━━━━━ Source data ━━━━━
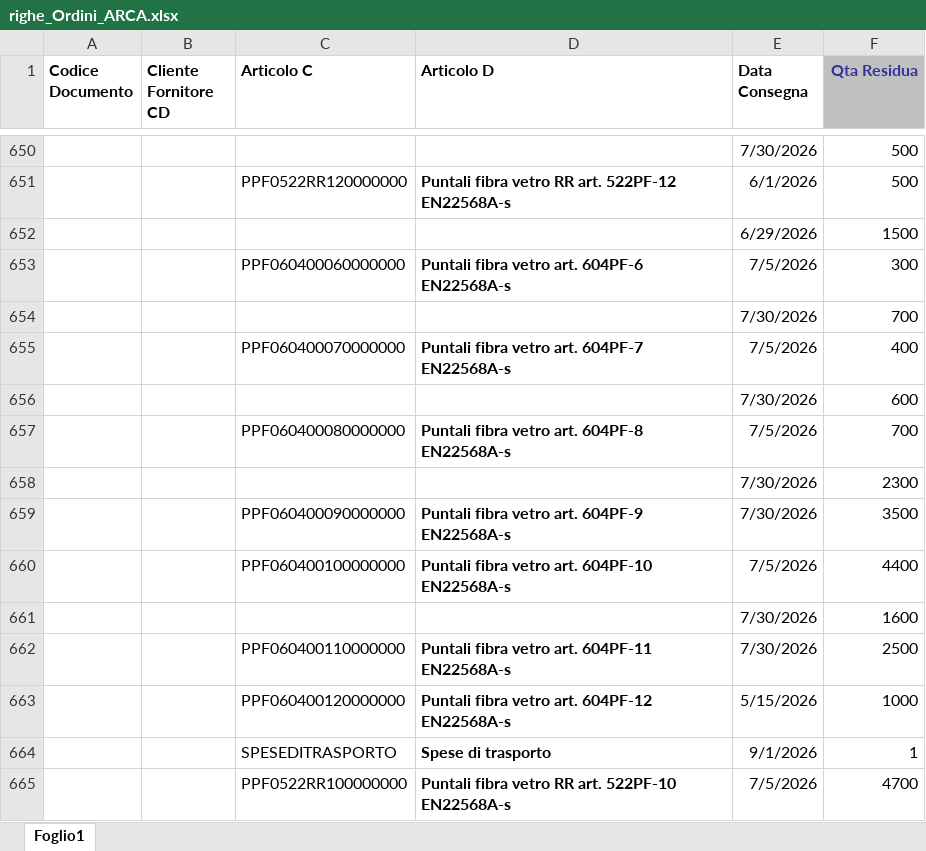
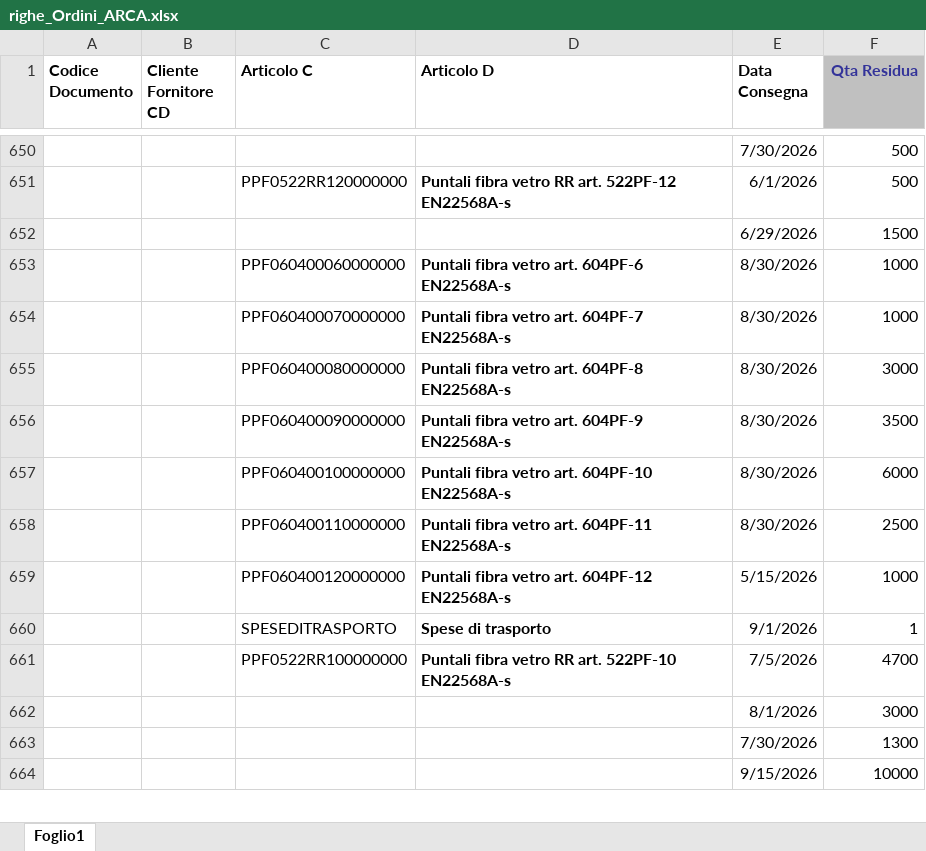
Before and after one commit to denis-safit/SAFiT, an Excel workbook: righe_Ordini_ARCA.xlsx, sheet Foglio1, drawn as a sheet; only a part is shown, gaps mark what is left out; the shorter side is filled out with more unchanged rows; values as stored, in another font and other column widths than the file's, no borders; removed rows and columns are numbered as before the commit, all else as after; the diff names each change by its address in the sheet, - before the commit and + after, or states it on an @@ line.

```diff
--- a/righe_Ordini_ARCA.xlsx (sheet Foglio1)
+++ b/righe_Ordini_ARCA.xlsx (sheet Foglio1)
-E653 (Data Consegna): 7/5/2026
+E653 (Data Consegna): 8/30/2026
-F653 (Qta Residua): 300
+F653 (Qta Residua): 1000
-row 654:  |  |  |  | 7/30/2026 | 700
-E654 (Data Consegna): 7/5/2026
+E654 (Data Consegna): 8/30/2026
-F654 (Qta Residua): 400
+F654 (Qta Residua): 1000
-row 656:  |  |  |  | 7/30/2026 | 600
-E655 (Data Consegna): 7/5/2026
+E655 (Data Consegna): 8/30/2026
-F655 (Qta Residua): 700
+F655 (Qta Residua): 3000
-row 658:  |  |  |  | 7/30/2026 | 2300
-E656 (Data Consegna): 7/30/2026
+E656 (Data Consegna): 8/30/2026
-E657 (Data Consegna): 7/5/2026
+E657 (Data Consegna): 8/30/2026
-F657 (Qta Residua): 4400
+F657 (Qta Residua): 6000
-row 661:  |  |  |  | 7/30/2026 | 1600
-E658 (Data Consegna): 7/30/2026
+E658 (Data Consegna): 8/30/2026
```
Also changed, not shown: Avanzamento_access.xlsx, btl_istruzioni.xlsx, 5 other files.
━━━━━
-- The task --
Go through the data above and find the lines with the word "Residua". Copy each of those lines.

-- Answer below --
-F653 (Qta Residua): 300
+F653 (Qta Residua): 1000
-F654 (Qta Residua): 400
+F654 (Qta Residua): 1000
-F655 (Qta Residua): 700
+F655 (Qta Residua): 3000
-F657 (Qta Residua): 4400
+F657 (Qta Residua): 6000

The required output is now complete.